Before-and-after change data
▬▬▬▬▬▬▬▬▬▬

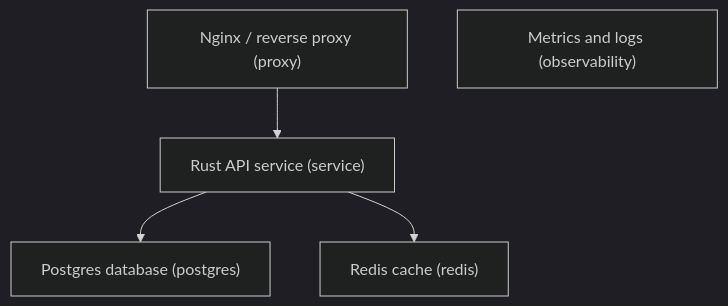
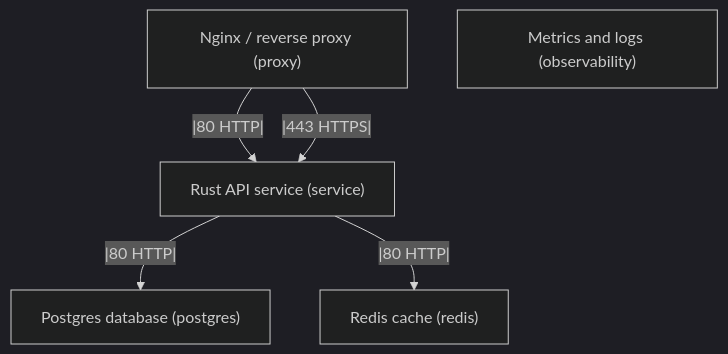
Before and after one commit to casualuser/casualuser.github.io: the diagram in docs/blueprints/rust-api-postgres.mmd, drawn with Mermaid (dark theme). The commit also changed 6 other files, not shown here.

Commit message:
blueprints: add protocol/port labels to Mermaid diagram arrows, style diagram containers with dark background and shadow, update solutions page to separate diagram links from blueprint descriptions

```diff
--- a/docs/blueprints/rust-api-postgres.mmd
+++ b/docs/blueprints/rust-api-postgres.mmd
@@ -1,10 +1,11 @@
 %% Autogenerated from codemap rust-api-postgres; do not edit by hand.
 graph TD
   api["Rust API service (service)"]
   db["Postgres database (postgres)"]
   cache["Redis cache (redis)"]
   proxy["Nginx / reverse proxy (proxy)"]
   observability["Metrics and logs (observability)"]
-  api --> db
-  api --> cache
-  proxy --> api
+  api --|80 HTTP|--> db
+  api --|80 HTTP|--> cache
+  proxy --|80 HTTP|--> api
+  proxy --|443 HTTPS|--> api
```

▬▬▬▬▬▬▬▬▬▬

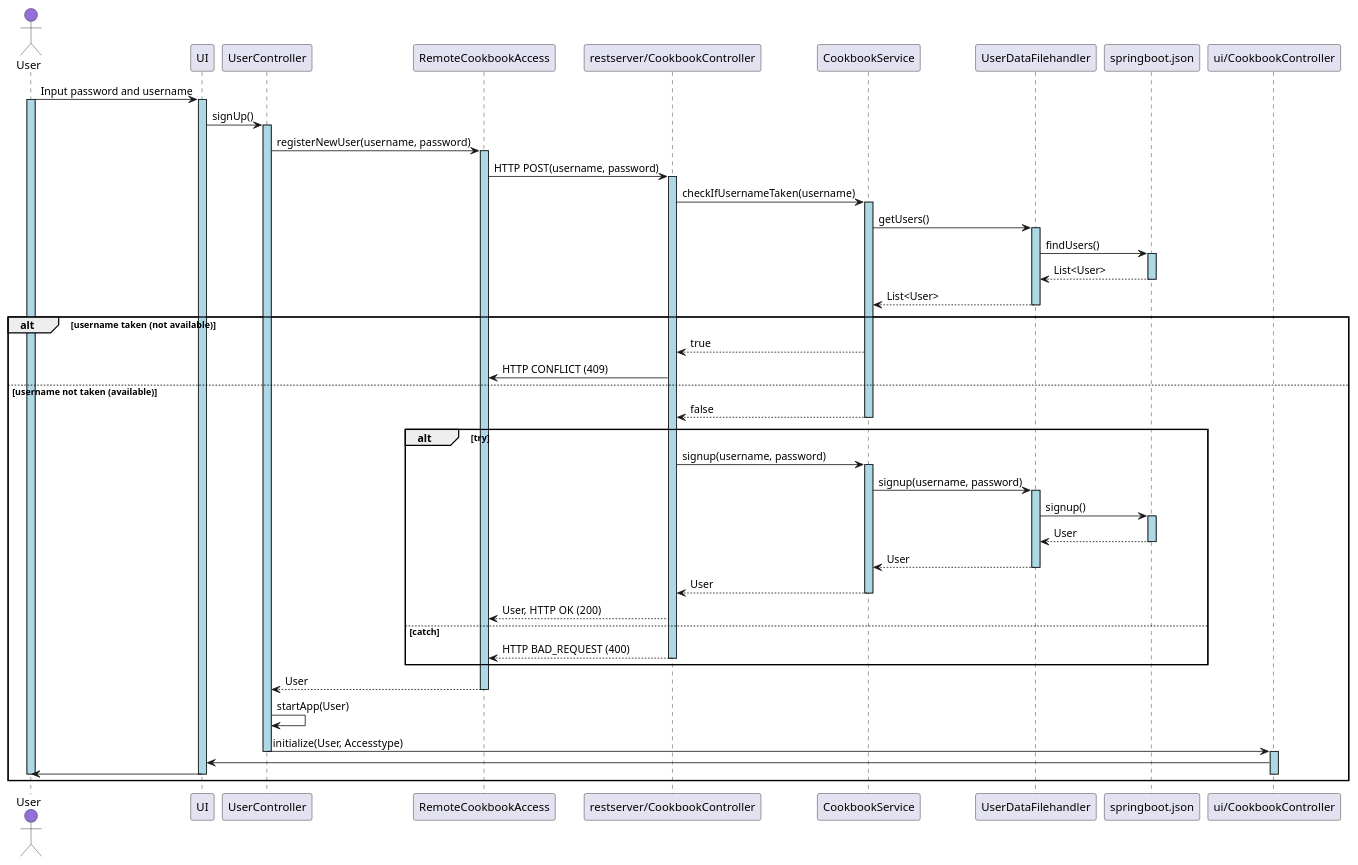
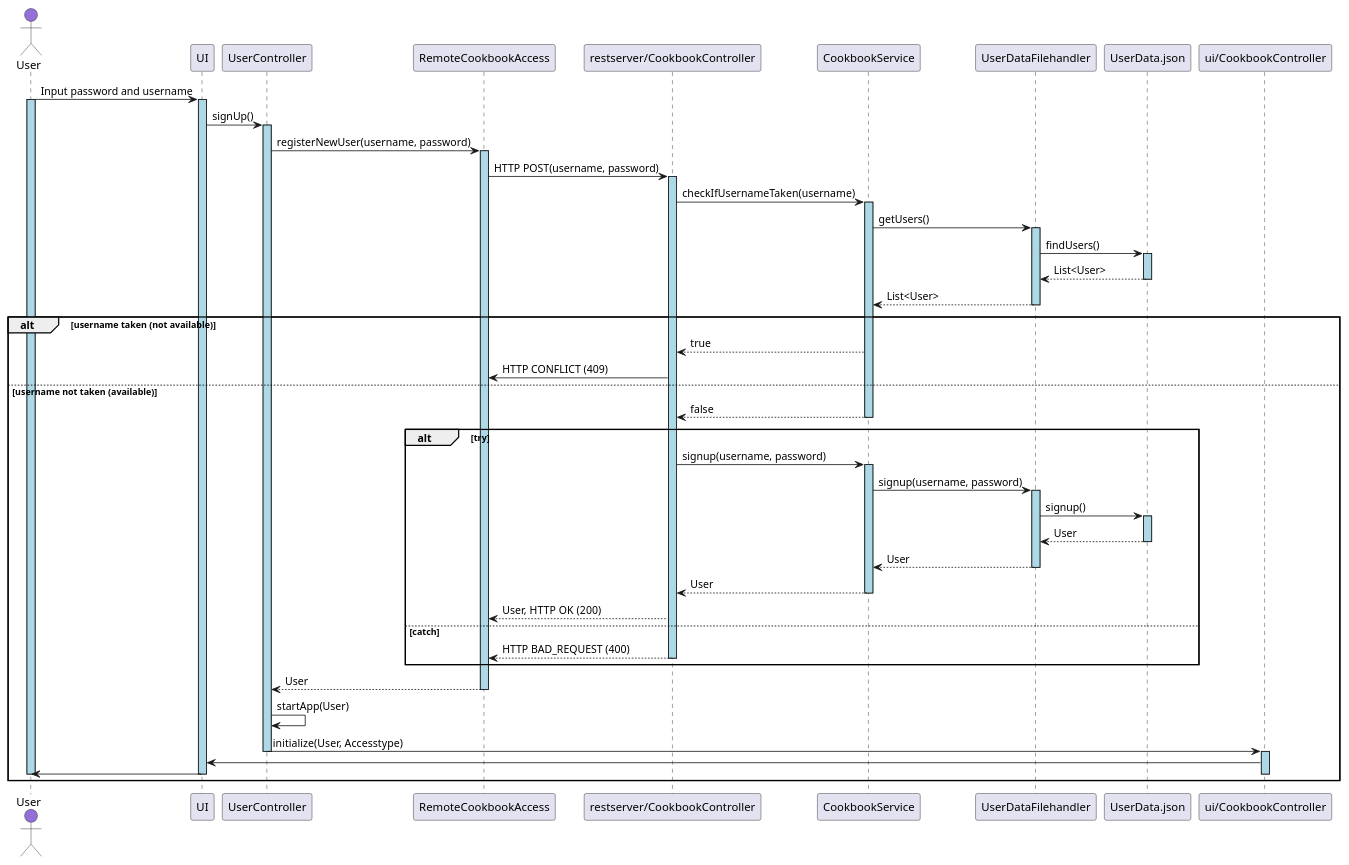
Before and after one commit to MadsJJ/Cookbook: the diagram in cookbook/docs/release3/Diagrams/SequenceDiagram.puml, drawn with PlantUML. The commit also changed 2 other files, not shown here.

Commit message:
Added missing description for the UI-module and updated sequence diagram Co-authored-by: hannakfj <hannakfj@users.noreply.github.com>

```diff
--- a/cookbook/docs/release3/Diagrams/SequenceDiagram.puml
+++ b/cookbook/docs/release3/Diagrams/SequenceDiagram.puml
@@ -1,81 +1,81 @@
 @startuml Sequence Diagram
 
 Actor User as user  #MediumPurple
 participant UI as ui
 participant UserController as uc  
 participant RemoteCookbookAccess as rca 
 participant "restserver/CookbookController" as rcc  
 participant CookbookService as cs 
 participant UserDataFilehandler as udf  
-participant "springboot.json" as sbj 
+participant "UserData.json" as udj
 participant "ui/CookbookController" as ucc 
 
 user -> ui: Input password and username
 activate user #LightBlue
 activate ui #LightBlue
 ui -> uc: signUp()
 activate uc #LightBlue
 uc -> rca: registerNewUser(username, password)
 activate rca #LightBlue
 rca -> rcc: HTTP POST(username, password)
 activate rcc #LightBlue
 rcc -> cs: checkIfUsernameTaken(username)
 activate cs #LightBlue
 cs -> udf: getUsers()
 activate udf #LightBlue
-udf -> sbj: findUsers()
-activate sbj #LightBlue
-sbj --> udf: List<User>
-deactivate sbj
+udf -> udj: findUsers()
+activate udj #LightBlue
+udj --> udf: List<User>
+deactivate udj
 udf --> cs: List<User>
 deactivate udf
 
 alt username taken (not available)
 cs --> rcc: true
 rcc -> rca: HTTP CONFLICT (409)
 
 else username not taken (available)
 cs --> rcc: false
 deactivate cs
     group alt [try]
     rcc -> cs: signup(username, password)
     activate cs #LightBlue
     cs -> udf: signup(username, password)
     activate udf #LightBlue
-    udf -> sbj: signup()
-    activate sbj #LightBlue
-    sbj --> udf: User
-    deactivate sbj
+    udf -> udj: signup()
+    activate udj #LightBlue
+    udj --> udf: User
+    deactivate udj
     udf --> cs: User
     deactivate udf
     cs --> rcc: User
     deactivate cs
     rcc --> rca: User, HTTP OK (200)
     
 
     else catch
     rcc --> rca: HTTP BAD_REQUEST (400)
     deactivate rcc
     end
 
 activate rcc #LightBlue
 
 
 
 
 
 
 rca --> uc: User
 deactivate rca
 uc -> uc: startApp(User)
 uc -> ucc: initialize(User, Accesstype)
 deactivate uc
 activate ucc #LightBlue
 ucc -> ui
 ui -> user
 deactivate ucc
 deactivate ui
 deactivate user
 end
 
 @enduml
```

▬▬▬▬▬▬▬▬▬▬

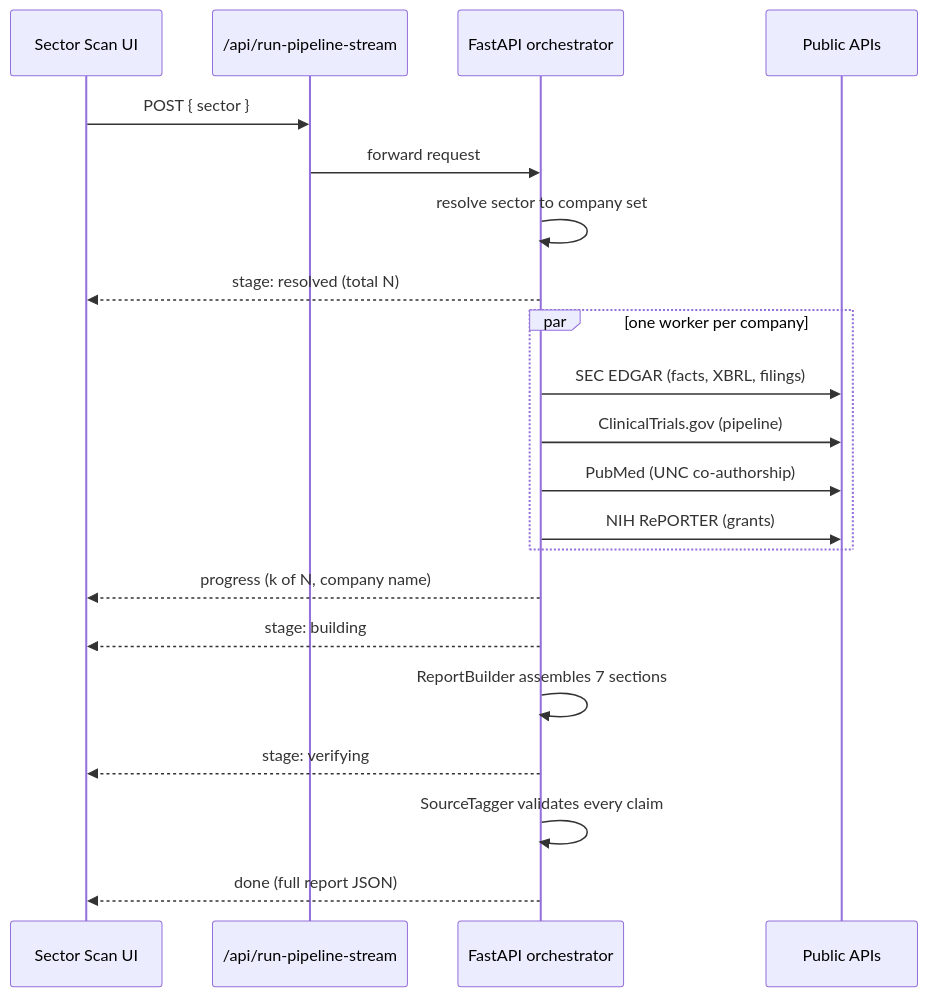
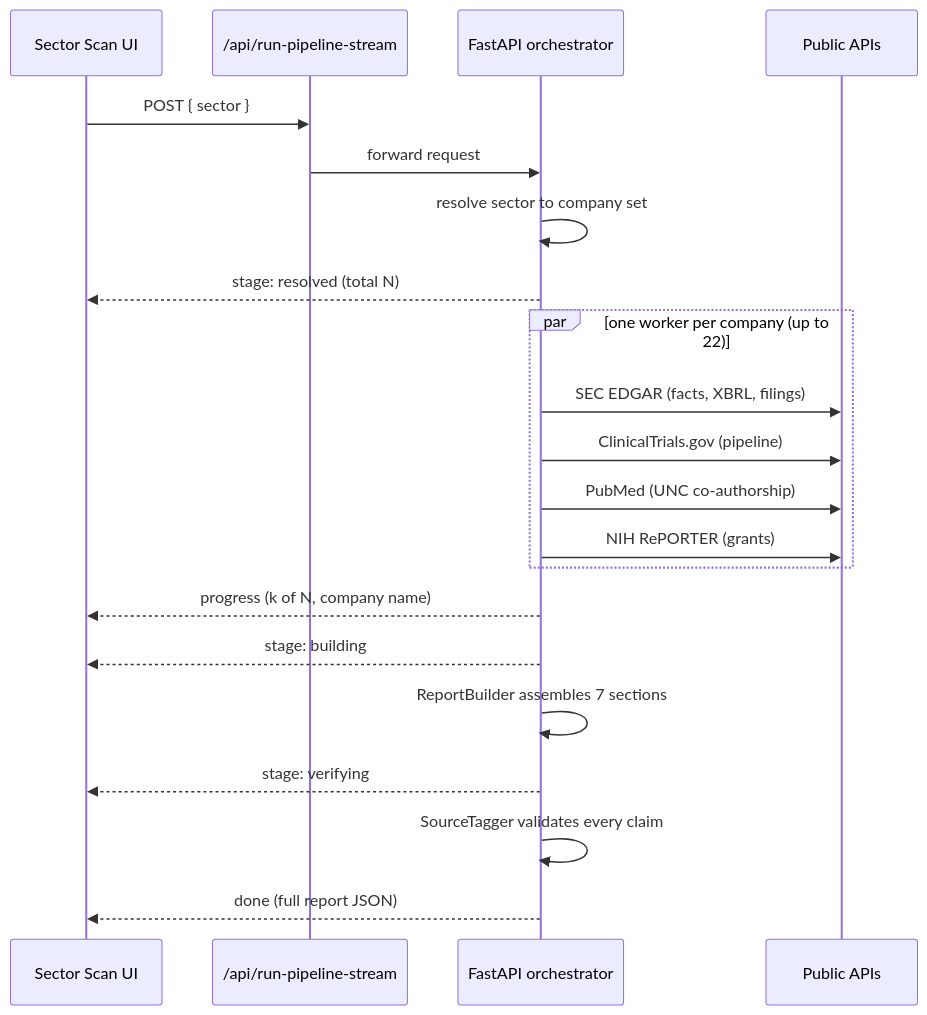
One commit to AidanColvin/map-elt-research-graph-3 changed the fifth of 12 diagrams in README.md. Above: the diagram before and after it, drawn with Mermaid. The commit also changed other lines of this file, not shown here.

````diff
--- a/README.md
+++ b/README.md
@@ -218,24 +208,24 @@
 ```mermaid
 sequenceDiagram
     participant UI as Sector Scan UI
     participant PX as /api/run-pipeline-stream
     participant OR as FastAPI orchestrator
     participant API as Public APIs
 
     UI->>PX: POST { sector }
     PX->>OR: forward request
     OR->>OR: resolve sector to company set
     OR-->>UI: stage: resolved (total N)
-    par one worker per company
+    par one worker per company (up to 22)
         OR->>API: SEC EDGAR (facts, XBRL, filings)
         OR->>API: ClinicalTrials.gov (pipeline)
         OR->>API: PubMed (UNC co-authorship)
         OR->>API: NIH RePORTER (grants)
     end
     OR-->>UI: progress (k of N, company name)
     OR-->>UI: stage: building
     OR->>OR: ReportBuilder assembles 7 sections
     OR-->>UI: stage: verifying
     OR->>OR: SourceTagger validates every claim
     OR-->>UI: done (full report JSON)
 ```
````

▬▬▬▬▬▬▬▬▬▬

Assigned task:
Go through the records and count the lines that include "username", then give only that number.

Solution:
8